factory under re-view
Industrial museum in Liuzhou
Located in an old factory, the museum combines the existing structure with contemporary elements. An elevated path connects the buildings and a visit to the museum culminates with impressive views from a new roof terrace from which undulating landscape of Liuzhou, a city strongly transformed by industry, can be contemplated.
Building area: 62000 sqm Location: Liuzhou, China Client: Liuzhou Local Government Team: AQSO + CCA
The city of Liuzhou is located in southern China, in a fertile valley on the banks of the river Liu. Its history has been influenced by continuous development. Historically, this development was linked to the exploitation of resources, mainly wood and cotton, while today is the driving force of the Guangxi province. The region has become a center of machinery production, metallurgy and the automobile and chemical industries.
This spot is strategic, not only for being close to one of the main arteries of the city, but also because the landscape surrounding the building has a high value to be protected along with the conversion of the old structure. The proposal for the industrial museum is based on an analysis of the existing buildings, the cataloguing of the elements to be preserved, and the preparation of a discourse, which is intended to incorporate an urban park in the occupied and unoccupied area of the plot.
The three main buildings will be transformed into the principal parts of the program: a permanent exhibition, a temporary exhibition and administrative and leisure adjoining services. This metamorphosis intends to maintain the factory’s identity, converting them into neutral volumes whose façade is composed by simple openings homogenized with a single material. In contrast to the sober treatment of the existing elements, new contemporary elements are added with an intrepid and unequivocal sense.
Steel angular shapes become a lightweight structure, unfolding and connecting different spaces, embracing the three volumes and providing a unifying image of the whole.
The main volume, used for machinery in the old days, is drilled on the interior to house a central atrium around which visitors can move and view the showrooms. This high-rise space becomes the heart of the museum and is the reference point and the entry point, which articulates the internal pathway.
If the former industrial parcel was a confined space with limited access, the new museum opens to the city like a green lung.
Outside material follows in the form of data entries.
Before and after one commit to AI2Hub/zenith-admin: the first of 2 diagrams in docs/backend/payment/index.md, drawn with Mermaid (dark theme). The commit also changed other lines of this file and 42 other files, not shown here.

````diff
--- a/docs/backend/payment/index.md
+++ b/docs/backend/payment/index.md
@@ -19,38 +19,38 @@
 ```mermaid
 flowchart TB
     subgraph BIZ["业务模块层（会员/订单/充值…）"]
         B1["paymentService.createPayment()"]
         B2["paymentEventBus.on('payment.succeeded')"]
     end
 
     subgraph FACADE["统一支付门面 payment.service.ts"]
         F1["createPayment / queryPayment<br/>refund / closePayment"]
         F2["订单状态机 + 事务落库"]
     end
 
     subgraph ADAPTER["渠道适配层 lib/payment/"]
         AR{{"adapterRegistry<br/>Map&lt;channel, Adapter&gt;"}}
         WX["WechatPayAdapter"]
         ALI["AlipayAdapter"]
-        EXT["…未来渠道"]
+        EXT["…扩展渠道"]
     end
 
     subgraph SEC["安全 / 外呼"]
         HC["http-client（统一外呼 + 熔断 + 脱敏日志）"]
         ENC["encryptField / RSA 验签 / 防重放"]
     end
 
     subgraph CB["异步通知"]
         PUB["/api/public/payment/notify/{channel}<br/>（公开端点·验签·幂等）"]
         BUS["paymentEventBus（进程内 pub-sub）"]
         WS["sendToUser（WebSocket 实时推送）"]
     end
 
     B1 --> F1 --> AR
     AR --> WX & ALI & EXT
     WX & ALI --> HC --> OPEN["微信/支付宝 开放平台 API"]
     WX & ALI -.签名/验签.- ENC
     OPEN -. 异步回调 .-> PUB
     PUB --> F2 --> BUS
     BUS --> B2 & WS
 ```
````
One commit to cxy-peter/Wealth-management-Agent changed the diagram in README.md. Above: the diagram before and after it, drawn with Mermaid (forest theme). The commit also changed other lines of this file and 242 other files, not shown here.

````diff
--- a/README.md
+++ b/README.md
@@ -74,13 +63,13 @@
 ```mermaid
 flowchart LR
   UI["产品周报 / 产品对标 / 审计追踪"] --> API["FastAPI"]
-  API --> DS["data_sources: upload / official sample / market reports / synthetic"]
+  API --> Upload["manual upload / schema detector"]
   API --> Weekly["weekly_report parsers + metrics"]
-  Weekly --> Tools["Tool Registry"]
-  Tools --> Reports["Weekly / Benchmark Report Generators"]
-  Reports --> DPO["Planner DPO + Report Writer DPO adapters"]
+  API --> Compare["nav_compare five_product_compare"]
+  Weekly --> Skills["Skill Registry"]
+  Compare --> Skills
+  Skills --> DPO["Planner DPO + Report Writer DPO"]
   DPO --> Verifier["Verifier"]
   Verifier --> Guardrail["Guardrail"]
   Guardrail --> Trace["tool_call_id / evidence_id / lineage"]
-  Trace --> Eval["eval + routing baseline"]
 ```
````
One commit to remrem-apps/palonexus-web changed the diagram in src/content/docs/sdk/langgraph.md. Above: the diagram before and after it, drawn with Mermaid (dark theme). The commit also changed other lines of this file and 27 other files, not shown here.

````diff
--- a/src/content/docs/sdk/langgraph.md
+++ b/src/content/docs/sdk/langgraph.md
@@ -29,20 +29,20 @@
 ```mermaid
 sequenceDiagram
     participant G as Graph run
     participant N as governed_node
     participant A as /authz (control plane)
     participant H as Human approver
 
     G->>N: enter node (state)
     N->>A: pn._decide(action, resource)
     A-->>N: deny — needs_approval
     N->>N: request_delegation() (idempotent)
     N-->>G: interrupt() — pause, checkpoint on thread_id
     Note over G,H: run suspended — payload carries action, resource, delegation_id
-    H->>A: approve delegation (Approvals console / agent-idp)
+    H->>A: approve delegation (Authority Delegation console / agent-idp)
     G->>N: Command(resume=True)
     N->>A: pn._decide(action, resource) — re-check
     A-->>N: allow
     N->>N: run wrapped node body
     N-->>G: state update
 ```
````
Landscape elements are used to mark the trace of the missing buildings and the zones in between the new volumes contain urban squares.